We are hosted at the CABMM and work in collaboration with our project partner and mentor SNF Prof. Matthias Altmeyer as well as our external project partner Prof. Susan M. Gasser (Director of the FMI, Basel). With the support of the Gebert Rüf Stiftung and the SNF/CTI BRIDGE proof of concept programme, we will expand our previous work from yeast to human cells by first showing that more accessible DNA increases the efficiency of CRISPR-Cas9 gene editing in somatic cells. Following this, we will test a number of small molecules for their ability to increase accessibility of DNA in the context of gene editing and enhance CRISPR-Cas9 editing efficiencies in human cells. Relying on our own research, our project partners and our support network of CRISPR-Cas9 experts, we will establish the data necessary to bridge from basic research to a tool that will enable the use of gene editing for biotech or medical applications.

 

Funding and Project Partners

This project is supported by the Gebert Rüf Foundation (GRS-017/17) and the SNSF/CTI BRIDGE programme (BRIDGE). We are hosted at the University of Zürich in the Department of Molecular Mechanisms of Disease (DMMD) and the Center for Applied Biotechnology and Molecular Medicine (CABMM). We work in collaboration with our project partner and mentor SNF Prof. Matthias Altmeyer as well as our external project partner Prof. Susan M. Gasser (Director of the FMI, Basel).

Prof. Dr. Matthias Altmeyer (matthias.altmeyer@dmmd.uzh.ch) / Project Partner and Mentor (University of Zürich, Zürich) / https://www.altmeyerlab.org

Prof. Dr. Susan M. Gasser (susan.gasser@fmi.ch) / Project Partner (Friedrich Miescher Institute for Biomedical Research, Basel) http://www.fmi.ch/gasser.s

Prof. Dr. Martin Jinek (jinek@bioc.uzh.ch) / External Specialist and Advisor (University of Zürich, Zürich) / https://www.bioc.uzh.ch/research/research-groups/jinek/

Prof.

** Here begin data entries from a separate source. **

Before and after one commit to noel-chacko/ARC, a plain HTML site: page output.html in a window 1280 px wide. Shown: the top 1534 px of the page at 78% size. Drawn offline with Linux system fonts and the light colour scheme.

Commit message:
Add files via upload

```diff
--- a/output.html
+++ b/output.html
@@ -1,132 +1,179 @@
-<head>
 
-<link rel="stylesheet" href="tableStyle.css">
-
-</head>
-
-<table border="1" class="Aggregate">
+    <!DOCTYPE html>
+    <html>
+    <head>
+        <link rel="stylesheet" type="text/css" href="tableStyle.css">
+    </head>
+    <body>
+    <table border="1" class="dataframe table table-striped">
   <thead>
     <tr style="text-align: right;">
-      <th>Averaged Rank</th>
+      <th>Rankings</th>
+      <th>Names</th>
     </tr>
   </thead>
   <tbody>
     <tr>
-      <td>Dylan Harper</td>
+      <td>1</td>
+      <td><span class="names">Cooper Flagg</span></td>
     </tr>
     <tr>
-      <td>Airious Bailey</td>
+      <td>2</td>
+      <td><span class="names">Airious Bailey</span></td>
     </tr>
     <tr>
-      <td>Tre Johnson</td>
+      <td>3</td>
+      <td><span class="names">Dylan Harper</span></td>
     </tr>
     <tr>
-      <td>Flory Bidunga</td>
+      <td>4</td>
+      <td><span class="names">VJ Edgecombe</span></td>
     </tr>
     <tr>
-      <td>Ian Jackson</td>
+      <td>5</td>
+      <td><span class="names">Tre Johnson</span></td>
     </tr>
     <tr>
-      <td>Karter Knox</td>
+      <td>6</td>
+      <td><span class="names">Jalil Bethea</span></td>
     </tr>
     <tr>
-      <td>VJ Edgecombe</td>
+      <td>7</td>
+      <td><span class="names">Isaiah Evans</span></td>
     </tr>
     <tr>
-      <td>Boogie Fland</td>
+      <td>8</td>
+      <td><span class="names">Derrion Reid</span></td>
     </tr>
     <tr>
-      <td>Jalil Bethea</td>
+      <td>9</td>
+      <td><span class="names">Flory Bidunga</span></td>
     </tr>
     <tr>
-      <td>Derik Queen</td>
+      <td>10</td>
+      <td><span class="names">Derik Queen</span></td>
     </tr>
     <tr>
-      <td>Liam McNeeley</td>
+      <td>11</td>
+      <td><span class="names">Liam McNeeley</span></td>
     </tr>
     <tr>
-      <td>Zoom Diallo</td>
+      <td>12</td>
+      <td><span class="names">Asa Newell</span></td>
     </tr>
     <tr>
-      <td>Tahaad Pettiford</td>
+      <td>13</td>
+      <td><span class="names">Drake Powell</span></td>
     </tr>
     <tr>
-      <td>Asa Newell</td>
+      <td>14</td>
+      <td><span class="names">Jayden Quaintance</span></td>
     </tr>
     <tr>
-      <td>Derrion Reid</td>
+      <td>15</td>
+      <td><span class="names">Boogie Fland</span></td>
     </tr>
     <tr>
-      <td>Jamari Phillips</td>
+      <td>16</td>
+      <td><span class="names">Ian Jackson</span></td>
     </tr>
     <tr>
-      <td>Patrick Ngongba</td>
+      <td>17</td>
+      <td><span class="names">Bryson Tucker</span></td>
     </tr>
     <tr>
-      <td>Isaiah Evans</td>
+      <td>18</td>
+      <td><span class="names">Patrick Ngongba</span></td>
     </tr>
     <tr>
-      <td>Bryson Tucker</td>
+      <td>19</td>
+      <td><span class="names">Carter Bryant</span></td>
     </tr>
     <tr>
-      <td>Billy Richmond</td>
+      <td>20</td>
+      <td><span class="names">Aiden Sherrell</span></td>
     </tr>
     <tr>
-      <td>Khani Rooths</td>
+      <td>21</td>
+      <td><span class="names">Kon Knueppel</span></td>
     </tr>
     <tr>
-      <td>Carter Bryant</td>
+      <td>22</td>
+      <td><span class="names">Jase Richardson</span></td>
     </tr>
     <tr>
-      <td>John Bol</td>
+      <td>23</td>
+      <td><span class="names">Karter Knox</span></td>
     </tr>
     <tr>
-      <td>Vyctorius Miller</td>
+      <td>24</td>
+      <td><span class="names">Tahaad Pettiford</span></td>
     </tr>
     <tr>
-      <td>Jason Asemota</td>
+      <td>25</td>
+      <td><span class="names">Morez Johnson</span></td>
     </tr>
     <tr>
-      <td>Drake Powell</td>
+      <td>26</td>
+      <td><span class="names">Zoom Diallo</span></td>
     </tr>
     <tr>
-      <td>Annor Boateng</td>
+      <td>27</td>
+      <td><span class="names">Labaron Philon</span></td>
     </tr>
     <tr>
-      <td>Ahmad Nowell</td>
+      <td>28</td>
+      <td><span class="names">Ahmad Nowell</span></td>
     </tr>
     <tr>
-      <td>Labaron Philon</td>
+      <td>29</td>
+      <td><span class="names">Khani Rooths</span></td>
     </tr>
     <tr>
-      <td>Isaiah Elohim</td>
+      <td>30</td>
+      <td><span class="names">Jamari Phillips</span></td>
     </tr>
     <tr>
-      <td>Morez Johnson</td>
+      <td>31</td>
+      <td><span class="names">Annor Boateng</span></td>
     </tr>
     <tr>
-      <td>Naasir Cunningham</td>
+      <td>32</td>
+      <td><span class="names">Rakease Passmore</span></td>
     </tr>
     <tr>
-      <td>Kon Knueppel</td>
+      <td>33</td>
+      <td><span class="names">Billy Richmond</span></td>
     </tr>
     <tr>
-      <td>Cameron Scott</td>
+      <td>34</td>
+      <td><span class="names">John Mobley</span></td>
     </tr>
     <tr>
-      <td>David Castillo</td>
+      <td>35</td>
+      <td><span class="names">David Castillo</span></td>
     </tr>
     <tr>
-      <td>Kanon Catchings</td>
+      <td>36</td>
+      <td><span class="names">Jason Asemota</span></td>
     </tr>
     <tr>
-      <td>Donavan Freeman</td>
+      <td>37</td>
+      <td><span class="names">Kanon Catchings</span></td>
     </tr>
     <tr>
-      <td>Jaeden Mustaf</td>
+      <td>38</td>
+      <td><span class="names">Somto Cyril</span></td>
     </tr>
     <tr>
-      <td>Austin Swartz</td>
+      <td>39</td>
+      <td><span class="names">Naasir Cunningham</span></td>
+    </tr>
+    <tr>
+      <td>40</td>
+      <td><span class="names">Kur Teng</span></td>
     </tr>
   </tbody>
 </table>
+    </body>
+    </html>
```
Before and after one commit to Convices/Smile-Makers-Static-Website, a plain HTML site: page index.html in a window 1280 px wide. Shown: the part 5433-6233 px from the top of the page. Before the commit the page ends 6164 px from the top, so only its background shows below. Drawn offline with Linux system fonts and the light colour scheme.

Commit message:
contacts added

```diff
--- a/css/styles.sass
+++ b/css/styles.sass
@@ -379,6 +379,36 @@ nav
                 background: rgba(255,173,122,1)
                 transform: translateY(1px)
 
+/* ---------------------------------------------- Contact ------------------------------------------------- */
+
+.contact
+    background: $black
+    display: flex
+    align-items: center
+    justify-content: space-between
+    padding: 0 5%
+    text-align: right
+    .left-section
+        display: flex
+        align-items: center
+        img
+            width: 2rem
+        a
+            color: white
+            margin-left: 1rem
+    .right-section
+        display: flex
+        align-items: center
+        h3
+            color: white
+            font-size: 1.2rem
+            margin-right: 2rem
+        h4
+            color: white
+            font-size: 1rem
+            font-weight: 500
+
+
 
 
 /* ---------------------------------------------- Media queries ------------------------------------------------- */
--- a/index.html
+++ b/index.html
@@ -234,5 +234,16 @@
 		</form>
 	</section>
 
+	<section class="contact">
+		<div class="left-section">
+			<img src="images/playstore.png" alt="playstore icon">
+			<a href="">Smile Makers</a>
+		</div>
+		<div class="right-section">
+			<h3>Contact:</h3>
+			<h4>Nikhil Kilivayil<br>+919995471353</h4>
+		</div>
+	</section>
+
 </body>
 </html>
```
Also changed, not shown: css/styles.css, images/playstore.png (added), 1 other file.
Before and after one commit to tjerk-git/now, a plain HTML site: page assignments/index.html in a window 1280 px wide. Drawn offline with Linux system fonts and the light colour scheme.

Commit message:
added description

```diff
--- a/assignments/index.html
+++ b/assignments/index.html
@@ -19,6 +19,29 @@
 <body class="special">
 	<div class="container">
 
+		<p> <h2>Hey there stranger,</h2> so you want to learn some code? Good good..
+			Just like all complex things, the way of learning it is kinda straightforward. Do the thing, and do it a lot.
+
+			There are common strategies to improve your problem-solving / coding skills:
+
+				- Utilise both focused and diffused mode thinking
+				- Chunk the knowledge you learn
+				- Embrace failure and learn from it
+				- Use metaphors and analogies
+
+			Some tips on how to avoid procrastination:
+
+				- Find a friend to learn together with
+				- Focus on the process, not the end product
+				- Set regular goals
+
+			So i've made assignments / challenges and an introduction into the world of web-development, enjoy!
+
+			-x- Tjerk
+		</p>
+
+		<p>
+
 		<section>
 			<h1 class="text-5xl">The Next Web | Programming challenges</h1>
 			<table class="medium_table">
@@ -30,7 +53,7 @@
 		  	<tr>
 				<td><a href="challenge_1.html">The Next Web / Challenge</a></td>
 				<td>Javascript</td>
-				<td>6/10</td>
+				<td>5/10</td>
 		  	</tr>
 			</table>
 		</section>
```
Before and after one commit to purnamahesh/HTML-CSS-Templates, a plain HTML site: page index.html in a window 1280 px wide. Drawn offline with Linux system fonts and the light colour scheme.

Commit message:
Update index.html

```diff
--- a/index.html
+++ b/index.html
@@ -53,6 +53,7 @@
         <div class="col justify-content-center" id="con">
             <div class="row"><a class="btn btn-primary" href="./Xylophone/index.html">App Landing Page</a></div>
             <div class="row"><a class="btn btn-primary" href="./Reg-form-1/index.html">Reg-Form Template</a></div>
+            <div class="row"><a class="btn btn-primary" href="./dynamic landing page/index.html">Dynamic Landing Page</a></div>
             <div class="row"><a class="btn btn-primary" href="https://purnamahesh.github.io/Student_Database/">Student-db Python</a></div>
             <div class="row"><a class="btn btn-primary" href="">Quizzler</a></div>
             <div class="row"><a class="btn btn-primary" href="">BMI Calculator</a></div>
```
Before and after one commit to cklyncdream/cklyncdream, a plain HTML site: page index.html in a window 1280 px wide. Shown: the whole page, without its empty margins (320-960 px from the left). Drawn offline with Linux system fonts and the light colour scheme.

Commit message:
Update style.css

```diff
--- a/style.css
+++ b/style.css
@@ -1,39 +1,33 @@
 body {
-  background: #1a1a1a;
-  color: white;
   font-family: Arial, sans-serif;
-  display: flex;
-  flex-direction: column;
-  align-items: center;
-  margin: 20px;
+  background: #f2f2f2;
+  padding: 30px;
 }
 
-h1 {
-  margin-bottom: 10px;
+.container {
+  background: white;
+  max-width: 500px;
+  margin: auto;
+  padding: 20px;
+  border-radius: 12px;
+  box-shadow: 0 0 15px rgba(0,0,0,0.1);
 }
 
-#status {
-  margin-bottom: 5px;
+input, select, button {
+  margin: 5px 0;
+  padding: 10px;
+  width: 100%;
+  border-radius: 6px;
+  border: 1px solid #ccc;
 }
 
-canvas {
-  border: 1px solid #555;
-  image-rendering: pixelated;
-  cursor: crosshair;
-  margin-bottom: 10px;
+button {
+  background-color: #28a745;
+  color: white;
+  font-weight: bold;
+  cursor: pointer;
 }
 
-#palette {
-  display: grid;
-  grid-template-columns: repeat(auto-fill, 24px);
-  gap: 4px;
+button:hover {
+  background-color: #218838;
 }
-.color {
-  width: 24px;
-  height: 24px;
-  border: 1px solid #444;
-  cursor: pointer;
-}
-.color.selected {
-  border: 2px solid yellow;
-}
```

Dr. Jennifer A. Doudna (doudna@berkeley.edu) / External Specialist and Advisor (HHMI, Caribou Biosciences and UC Berkeley) / http://rna.berkeley.edu

 

Relevant Publications

Hauer, M.H., Seeber, A., Singh, V., Thierry, R., Sack, R., Amitai, A., Kryzhanovska, M., Eglinger, J., Holcman, D., Owen-Hughes, T. and Gasser, S.M. (2017). Histone degradation in response to DNA damage enhances chromatin dynamics and recombination rates. Nature Structural & Molecular Biology, doi: 10.1038/nsmb.3347.

PubMed

Jinek, M., Chylinski, K., Fonfara, I., Hauer, M., Doudna, J.A., and Charpentier, E. (2012). A Programmable Dual-RNA-Guided DNA Endonuclease in Adaptive Bacterial Immunity. Science 337, 816-821.

PubMed